An aside: With double weave, the shafts that are "raised" to weave the bottom layer are actually being lowered from the perspective of the bottom layer, because the bottom layer is weaving upside down (from the weaver's perspective). It's helpful to think of the tieup for the bottom layer as a sort of photo negative, where up is down (black is white) and down is up (white is black).
Note that the second half of the tieup for both layers is totally blank. That's where Stubenitsky's ratio comes in. For this, I tried a tieup with a ratio of 4:4, meaning that, in the second half of the treadling above the ground tieup, 4 shafts are raised and 4 shafts are down in an ascending order for both layers (top and bottom layers, on odd and even-numbered treadles).
Here's how that 4:4 ratio looks.
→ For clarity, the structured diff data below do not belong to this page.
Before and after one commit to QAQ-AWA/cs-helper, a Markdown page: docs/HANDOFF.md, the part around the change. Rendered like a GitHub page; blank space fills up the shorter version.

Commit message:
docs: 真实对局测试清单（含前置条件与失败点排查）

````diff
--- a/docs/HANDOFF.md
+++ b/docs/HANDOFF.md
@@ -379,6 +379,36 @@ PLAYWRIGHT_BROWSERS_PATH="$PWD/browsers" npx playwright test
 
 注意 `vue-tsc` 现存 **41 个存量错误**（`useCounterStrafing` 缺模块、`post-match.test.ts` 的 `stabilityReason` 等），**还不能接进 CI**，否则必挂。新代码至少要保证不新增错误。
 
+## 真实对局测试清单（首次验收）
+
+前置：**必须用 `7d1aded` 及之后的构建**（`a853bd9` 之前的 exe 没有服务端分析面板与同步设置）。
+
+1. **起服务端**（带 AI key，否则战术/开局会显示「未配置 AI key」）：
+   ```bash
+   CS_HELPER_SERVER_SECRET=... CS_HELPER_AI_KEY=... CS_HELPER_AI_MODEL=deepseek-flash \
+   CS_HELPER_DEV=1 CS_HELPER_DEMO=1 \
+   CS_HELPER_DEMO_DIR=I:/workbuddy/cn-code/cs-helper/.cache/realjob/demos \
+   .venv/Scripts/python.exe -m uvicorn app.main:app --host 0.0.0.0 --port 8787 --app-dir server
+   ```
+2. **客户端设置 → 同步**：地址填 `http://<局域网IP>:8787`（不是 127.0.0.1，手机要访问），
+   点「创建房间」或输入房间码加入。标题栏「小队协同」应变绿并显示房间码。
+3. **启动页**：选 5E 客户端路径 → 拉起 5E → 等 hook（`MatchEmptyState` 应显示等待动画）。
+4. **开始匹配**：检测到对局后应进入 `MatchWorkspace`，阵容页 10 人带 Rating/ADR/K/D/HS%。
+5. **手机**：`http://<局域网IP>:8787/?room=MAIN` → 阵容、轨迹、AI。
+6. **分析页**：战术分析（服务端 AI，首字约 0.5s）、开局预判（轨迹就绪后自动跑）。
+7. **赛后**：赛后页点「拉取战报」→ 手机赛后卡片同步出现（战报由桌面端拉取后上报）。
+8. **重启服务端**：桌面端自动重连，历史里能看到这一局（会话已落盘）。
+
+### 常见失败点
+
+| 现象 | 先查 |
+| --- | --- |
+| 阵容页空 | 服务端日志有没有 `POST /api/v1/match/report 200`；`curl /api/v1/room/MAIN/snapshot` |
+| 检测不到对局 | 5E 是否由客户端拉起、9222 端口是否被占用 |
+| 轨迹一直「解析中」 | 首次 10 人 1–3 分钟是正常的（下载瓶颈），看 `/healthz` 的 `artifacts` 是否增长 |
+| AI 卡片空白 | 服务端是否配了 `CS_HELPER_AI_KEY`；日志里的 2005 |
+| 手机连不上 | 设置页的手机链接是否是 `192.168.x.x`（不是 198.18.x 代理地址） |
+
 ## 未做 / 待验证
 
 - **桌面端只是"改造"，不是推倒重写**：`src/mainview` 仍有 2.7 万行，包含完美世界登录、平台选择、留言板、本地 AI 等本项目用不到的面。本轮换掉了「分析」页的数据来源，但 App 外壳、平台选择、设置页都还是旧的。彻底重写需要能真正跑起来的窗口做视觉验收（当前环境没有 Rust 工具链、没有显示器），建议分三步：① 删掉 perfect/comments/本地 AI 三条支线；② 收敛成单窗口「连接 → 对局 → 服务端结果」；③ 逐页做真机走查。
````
Next I created a tieup with a 5 to 3 ratio, which looks like this.